Bharatanatayam is one of the oldest of all the contemporary Indian classical dance forms, originating from Sage Bharata’s Natyashastra. Today, it is one of the most popular and dynamic of Indian classical dance forms, performed by both soloists and groups. Bharatanatyam consists of Bhaavam (expressions), Raagam (melody), Thaalam (rhythm), and Nritta (bodily movements). This art form can be broken down into 3 aspects of dance: Nritta, Nritya, and Natya. Nritta is pure dance movements (devoid of any specific meaning to be conveyed). The nritta of Bharatanatyam is notable for it’s intricate rhythmic patterns, the clear geometries made by the dancer’s body and geometries within the performance space.
Next is Nritya, in which the meaning of the song is expressed through facial expressions, or Abhinaya, and body language. Natya is dance drama where there is a story to be conveyed through dance. The dramatic section of dance is executed through various stylized hand gestures, while the face expresses the mood and conveys the emotions by means of Abhinaya.
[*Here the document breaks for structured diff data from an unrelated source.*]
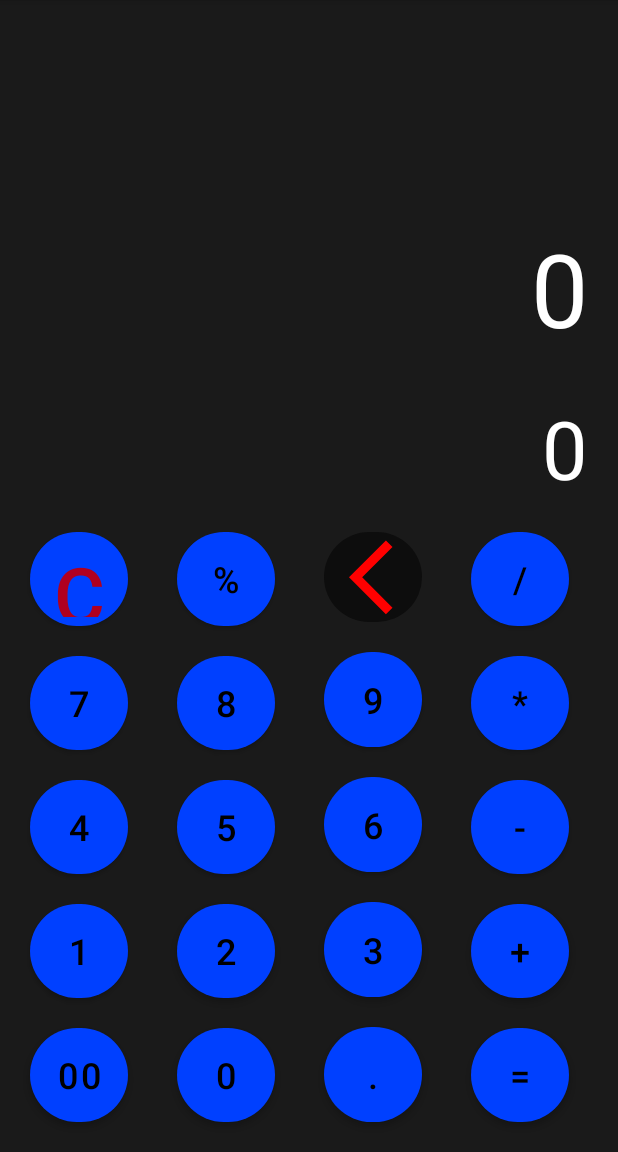
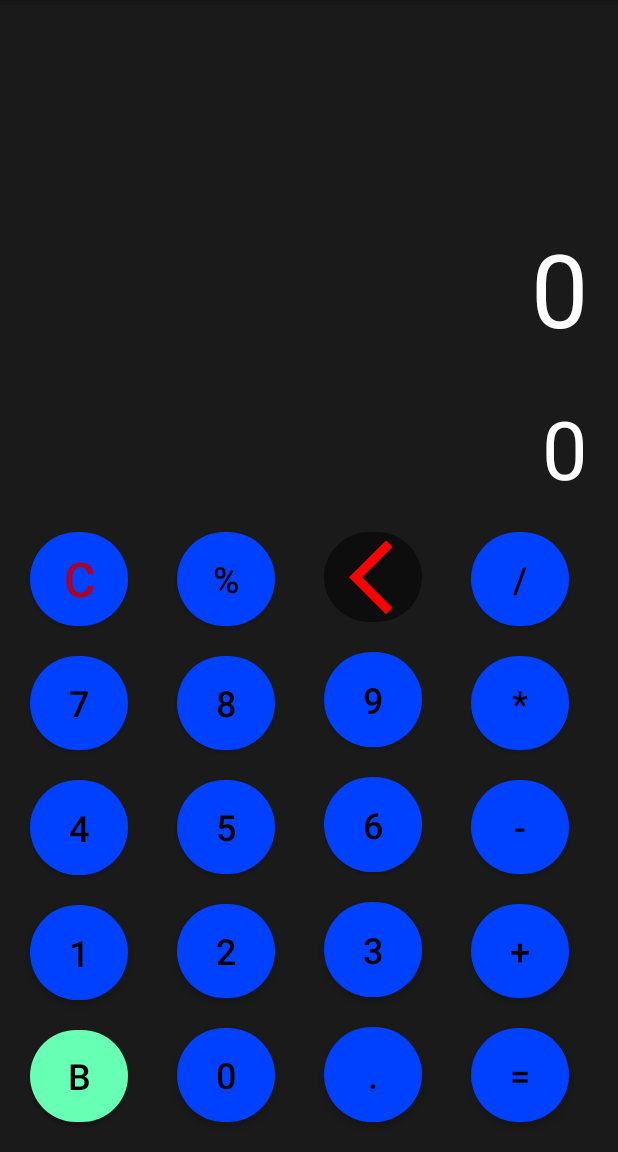
Before and after one commit to saikiranreddyappidi/Calculator, an Android app: the screen it shows after launch (MainActivity), on a phone screen of 412 x 824 dp, the part 84-1236 px from its top. Run offline under Robolectric (Android 15) with nearby library versions, the phone set to English and light mode, and no system bars.

Commit message:
Added a new features to do bitwise operations like AND,OR,XOR and Complement

```diff
--- a/app/build.gradle
+++ b/app/build.gradle
@@ -11,7 +11,7 @@ android {
         minSdk 26
         targetSdk 33
         versionCode 1
-        versionName "1.0"
+        versionName "2.0"
 
         testInstrumentationRunner "androidx.test.runner.AndroidJUnitRunner"
     }
@@ -31,7 +31,7 @@ android {
 dependencies {
 
     implementation 'androidx.appcompat:appcompat:1.6.0'
-    implementation 'com.google.android.material:material:1.7.0'
+    implementation 'com.google.android.material:material:1.8.0'
     implementation 'androidx.constraintlayout:constraintlayout:2.1.4'
     testImplementation 'junit:junit:4.13.2'
     androidTestImplementation 'androidx.test.ext:junit:1.1.5'
--- a/app/src/main/res/layout/activity_main.xml
+++ b/app/src/main/res/layout/activity_main.xml
@@ -70,9 +70,10 @@
                 android:backgroundTint="#0d0d0d"
                 android:onClick="clear"
                 android:padding="0sp"
-                android:text="C"
+                android:text="@string/c"
+                android:shadowColor="@color/black"
                 android:textColor="@color/design_default_color_error"
-                android:textSize="52sp"
+                android:textSize="32sp"
                 android:layout_marginTop="10sp"
                 android:layout_marginBottom="10sp"
                 android:layout_marginRight="10sp"
@@ -131,24 +132,24 @@
                 android:layout_gravity="fill_vertical"/>
 
 
-            <Button
-                android:id="@+id/button_00"
+            <ToggleButton
+                android:id="@+id/togglebutton"
                 android:layout_width="65sp"
-                android:layout_height="13sp"
+                android:layout_height="11sp"
+                android:layout_gravity="fill_vertical"
+                android:layout_marginLeft="10sp"
+                android:layout_marginTop="10sp"
+                android:layout_marginRight="10sp"
+                android:layout_marginBottom="10sp"
                 android:layout_weight="1"
-                android:background="@drawable/rounded_corner"
-                android:onClick="doubleZero"
                 android:padding="0sp"
-                android:text="@string/_00"
                 android:textColor="#000000"
-                android:textSize="24sp"
-                android:layout_marginTop="10sp"
-                android:layout_marginBottom="10sp"
-                android:layout_marginRight="10sp"
-                android:layout_marginLeft="10sp"
-                android:layout_gravity="fill_vertical"/>
-
-
+                android:backgroundTint="#66ffb3"
+                android:background="@drawable/cancel_button"
+                android:textOff="@string/b"
+                android:textOn="@string/a"
+                android:checked="false"
+                android:textSize="24sp" />
         </LinearLayout>
 
         <LinearLayout
--- a/app/src/main/res/values/strings.xml
+++ b/app/src/main/res/values/strings.xml
@@ -30,4 +30,7 @@
     <string name="minus0">-</string>
     <string name="plus0">+</string>
     <string name="equalTo">=</string>
+    <string name="b">b</string>
+    <string name="a">a</string>
+    <string name="c">C</string>
 </resources>
```
Also changed, not shown: app/src/main/java/com/example/calculator/MainActivity.java (+79 -20 lines), 1 other file.
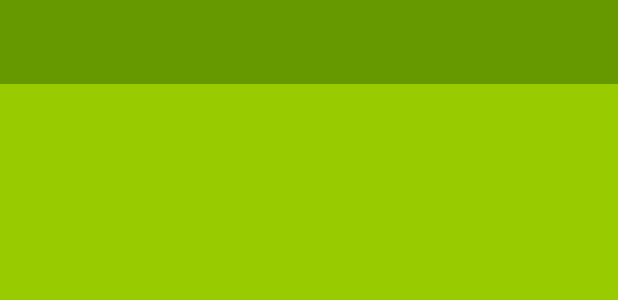
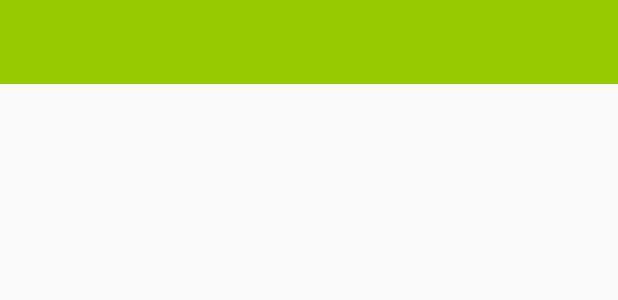
Before and after one commit to TubbyTiger/MSUMenu, an Android app: the layout activity_BrodySquare.xml on its own in the app's theme, with its tools: preview values and no code run, on a phone screen of 412 x 824 dp. Shown: the top 300 px of the screen. Run offline under Robolectric (Android 15) with nearby library versions, the phone set to English and light mode, and no system bars.

Commit message:
status bar

```diff
--- a/app/src/main/res/layout/activity_BrodySquare.xml
+++ b/app/src/main/res/layout/activity_BrodySquare.xml
@@ -5,8 +5,7 @@
     android:id="@+id/drawer_layout"
     android:layout_width="match_parent"
     android:layout_height="match_parent"
-    android:screenOrientation="portrait"
-    android:background="@android:color/holo_green_light">
+    android:screenOrientation="portrait">
 
 
     <LinearLayout
--- a/app/src/main/res/layout/activity_main.xml
+++ b/app/src/main/res/layout/activity_main.xml
@@ -3,7 +3,9 @@
     xmlns:tools="http://schemas.android.com/tools"
     android:id="@+id/drawer_layout"
     android:layout_width="match_parent"
-    android:layout_height="match_parent">
+    android:layout_height="match_parent"
+    android:screenOrientation="portrait"
+    >
 
 
 <LinearLayout
--- a/app/src/main/res/layout/fragment_first.xml
+++ b/app/src/main/res/layout/fragment_first.xml
@@ -8,6 +8,6 @@
     <TextView
         android:layout_width="match_parent"
         android:layout_height="match_parent"
-        android:text="@string/hello_blank_fragment" />
+   />
 
 </FrameLayout>
--- a/app/src/main/res/values-v21/styles.xml
+++ b/app/src/main/res/values-v21/styles.xml
@@ -4,14 +4,16 @@
         <item name="windowActionBar">false</item>
         <item name="windowNoTitle">true</item>
         <item name="android:windowDrawsSystemBarBackgrounds">true</item>
-        <item name="android:statusBarColor">@android:color/holo_green_light</item>
+        <item name="android:statusBarColor">@android:color/holo_green_dark</item>
+
 
     </style>
     <!-- Base application theme. -->
     <style name="AppTheme" parent="Theme.AppCompat.Light.NoActionBar">
         <item name="colorPrimary">@android:color/holo_green_dark</item>
-        <item name="colorPrimaryDark">@android:color/holo_green_dark</item>
+        <item name="colorPrimaryDark">@android:color/holo_green_light</item>
         <item name="colorAccent">#FF4081</item>
+        <item name="android:statusBarColor">@android:color/holo_green_dark</item>
     </style>
 
 </resources>
--- a/app/src/main/res/values/styles.xml
+++ b/app/src/main/res/values/styles.xml
@@ -6,12 +6,14 @@
         <item name="colorPrimary">#673AB7</item>
         <item name="colorPrimaryDark">#512DA8</item>
         <item name="colorAccent">#FF4081</item>
+
     </style>
 
 
     <style name="AppTheme.NoActionBar">
         <item name="windowActionBar">false</item>
         <item name="windowNoTitle">true</item>
+
     </style>
 
     <style name="AppTheme.AppBarOverlay" parent="ThemeOverlay.AppCompat.Dark.ActionBar" />
```
Also changed, not shown: app/src/main/java/com/themelon/msumenu/BrodySquareActivity.java (+1 -9 lines).
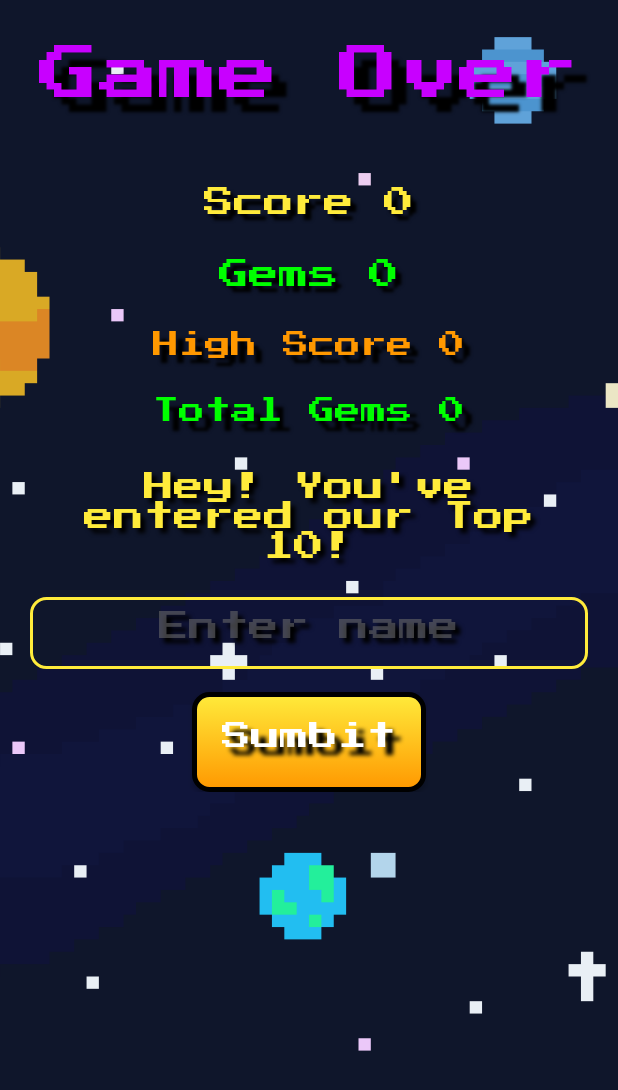
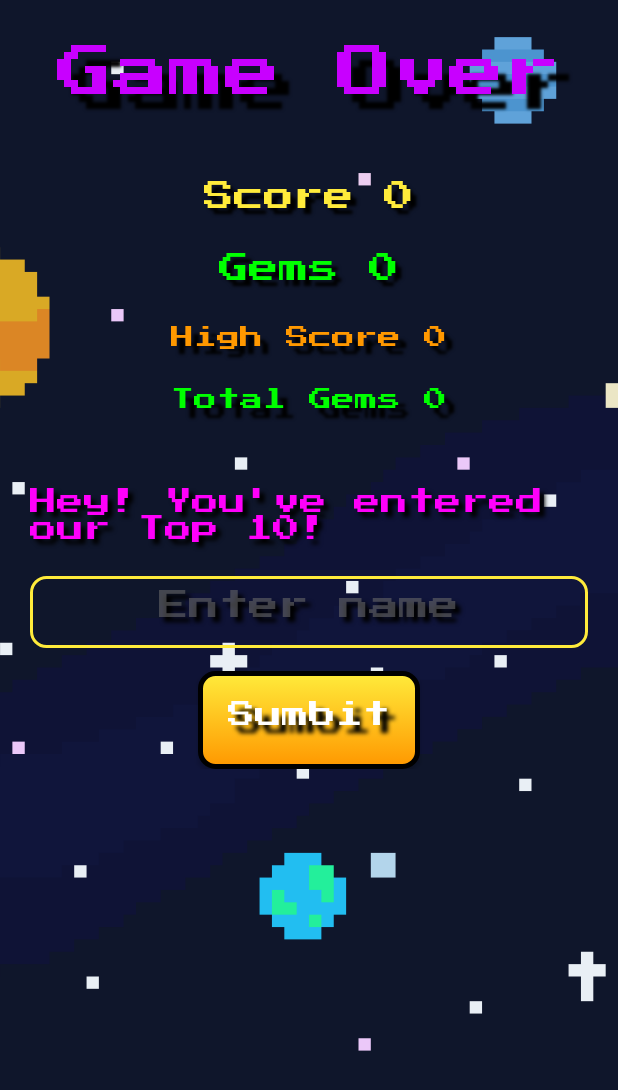
Before and after one commit to tomersh9/DoodleRocket, an Android app: the GameOverActivity screen opened directly, with no data from a screen before it, on a phone screen of 412 x 824 dp. Shown: the top 1090 px of the screen. Run offline under Robolectric (Android 15) with nearby library versions, the light colour scheme and no system bars; libraries missing offline, so code that uses them is left out: com.daimajia.androidanimations; 1 statement that could not run was skipped.

Commit message:
fixed game over intent submit score issue

```diff
--- a/app/src/main/java/com/example/doodlerocket/Activities/GameOverActivity.java
+++ b/app/src/main/java/com/example/doodlerocket/Activities/GameOverActivity.java
@@ -92,6 +92,12 @@ public class GameOverActivity extends AppCompatActivity {
         final LinearLayout submitLayout = findViewById(R.id.submit_layout);
         final EditText nameEt = findViewById(R.id.name_et);
         final Button submitBtn = findViewById(R.id.submit_btn);
+
+        if(!isTop10) {
+            submitLayout.setVisibility(View.GONE);
+            btnLayout.setVisibility(View.VISIBLE);
+        }
+
         submitBtn.setOnClickListener(new View.OnClickListener() {
             @Override
             public void onClick(View v) {
@@ -144,6 +150,7 @@ public class GameOverActivity extends AppCompatActivity {
                 startActivity(scoreIntent);
             }
         });
+
 
     }
 
--- a/app/src/main/java/com/example/doodlerocket/Activities/HomeActivity.java
+++ b/app/src/main/java/com/example/doodlerocket/Activities/HomeActivity.java
@@ -255,7 +255,6 @@ public class HomeActivity extends AppCompatActivity {
         stopMusic();
     }*/
 
-
     //put skin on image when back
     @Override
     protected void onResume() {
--- a/app/src/main/res/layout/game_over_layout.xml
+++ b/app/src/main/res/layout/game_over_layout.xml
@@ -69,7 +69,8 @@
         android:layout_below="@id/stats_layout"
         android:layout_centerHorizontal="true"
         android:layout_marginHorizontal="20dp"
-        android:layout_marginTop="15dp"
+        android:layout_marginTop="35dp"
+        android:visibility="visible"
         android:orientation="vertical">
 
         <TextView
@@ -77,9 +78,9 @@
             style="@style/reg_txt"
             android:layout_width="wrap_content"
             android:layout_height="wrap_content"
-            android:gravity="center"
             android:text="@string/hey_you_ve_entered_our_top_10"
-            android:textColor="@color/yellow" />
+            android:textColor="@color/pink"
+            android:textSize="18sp" />
 
         <EditText
             android:id="@+id/name_et"
@@ -114,7 +115,8 @@
         android:layout_height="wrap_content"
         android:layout_below="@id/stats_layout"
         android:layout_centerHorizontal="true"
-        android:layout_margin="50dp"
+        android:layout_marginHorizontal="50dp"
+        android:layout_marginVertical="25dp"
         android:orientation="vertical"
         android:visibility="gone">
 
--- a/app/src/main/res/values/my_style.xml
+++ b/app/src/main/res/values/my_style.xml
@@ -5,7 +5,7 @@
         <item name="fontFamily">@font/retro</item>
         <item name="android:padding">10dp</item>
         <item name="android:textColor">@color/purple</item>
-        <item name="android:textSize">40sp</item>
+        <item name="android:textSize">37sp</item>
         <item name="android:shadowColor">@color/black</item>
         <item name="android:shadowDx">15</item>
         <item name="android:shadowDy">15</item>
@@ -16,7 +16,7 @@
         <item name="fontFamily">@font/retro</item>
         <item name="android:padding">10dp</item>
         <item name="android:textColor">@color/yellow</item>
-        <item name="android:textSize">17sp</item>
+        <item name="android:textSize">15sp</item>
         <item name="android:shadowColor">@color/black</item>
         <item name="android:shadowDx">10</item>
         <item name="android:shadowDy">10</item>
@@ -38,7 +38,7 @@
         <item name="fontFamily">@font/retro</item>
         <item name="android:padding">10dp</item>
         <item name="android:textColor">@color/scorecolor</item>
-        <item name="android:textSize">17sp</item>
+        <item name="android:textSize">15sp</item>
         <item name="android:shadowColor">@color/black</item>
         <item name="android:shadowDx">8</item>
         <item name="android:shadowDy">8</item>
@@ -48,7 +48,7 @@
     <style name="btn_txt">
         <item name="fontFamily">@font/retro</item>
         <item name="android:textColor">@color/white</item>
-        <item name="android:textSize">19sp</item>
+        <item name="android:textSize">18sp</item>
         <item name="android:padding">20dp</item>
         <item name="android:shadowColor">@color/black</item>
         <item name="android:shadowDx">8</item>
@@ -59,7 +59,7 @@
     <style name="btn_txt_pressed">
         <item name="fontFamily">@font/retro</item>
         <item name="android:textColor">@color/scorecolor</item>
-        <item name="android:textSize">19sp</item>
+        <item name="android:textSize">18sp</item>
         <item name="android:padding">20dp</item>
         <item name="android:shadowColor">@color/black</item>
     </style>
@@ -67,7 +67,7 @@
     <style name="play_btn_txt">
         <item name="fontFamily">@font/retro</item>
         <item name="android:textColor">@color/white</item>
-        <item name="android:textSize">30sp</item>
+        <item name="android:textSize">28sp</item>
         <item name="android:padding">20dp</item>
         <item name="android:textStyle">bold</item>
         <item name="android:shadowColor">@color/black</item>
@@ -79,7 +79,7 @@
     <style name="title">
         <item name="fontFamily">@font/retro</item>
         <item name="android:textColor">@color/white</item>
-        <item name="android:textSize">30sp</item>
+        <item name="android:textSize">28sp</item>
         <item name="android:textStyle">bold|italic</item>
         <item name="android:shadowColor">@color/purple</item>
         <item name="android:shadowDx">12</item>
@@ -90,7 +90,7 @@
     <style name="reg_txt">
         <item name="fontFamily">@font/retro</item>
         <item name="android:textColor">@color/white</item>
-        <item name="android:textSize">20sp</item>
+        <item name="android:textSize">18sp</item>
         <item name="android:shadowColor">@color/black</item>
         <item name="android:shadowDx">5</item>
         <item name="android:shadowDy">5</item>
```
The dramas usually depict stories from Hindu epics such as the Mahabharata and Ramayana, as well as tales of various gods, goddesses, and lords. The combinations and subtleties of the graceful movements and themes, the close connection with the Carnatic music and the vast realm of Indian mythology, make Bharatanatyam a dance form par excellence.
What is an Arangetram?
An Arangetram is the solo debut performance of a student and literally means “ascend on stage”. In this dance premiere, the teacher presents her debutante to a wider audience. It usually takes place on an auspicious day in the presence of critics, artists, dance patrons and well wishers. This formal dance performance takes place only when a student has acquired an acceptable repertoire of dance items in Bharata Natyam and has reached a certain level in dance. An Arangetram is a great milestone and accomplishment in a dancer's career and takes heavy preparation.
According to the Legendary Balasaraswati, a traditional Bharata Natyam recital is structured like a temple : “We enter through the gopuram (outer hall) of “Alarippu”, cross the ardhamandhapam (half way hall) of “Jatiswaram”, then enter the Mahamandhapam (great hall) of “Shabdam” and finally the holy precinct of the deity in the “Varnam”. Proceeding inwardly from the expanse and the brilliance of the outer precinct to the inner, cooler chambers, garbhagrha in the “Padam” the dancer seeks unification with the deity. Finally the “Thillana” breaks into the movement like the final burning of camphor accompanied by a measure of din and bustle.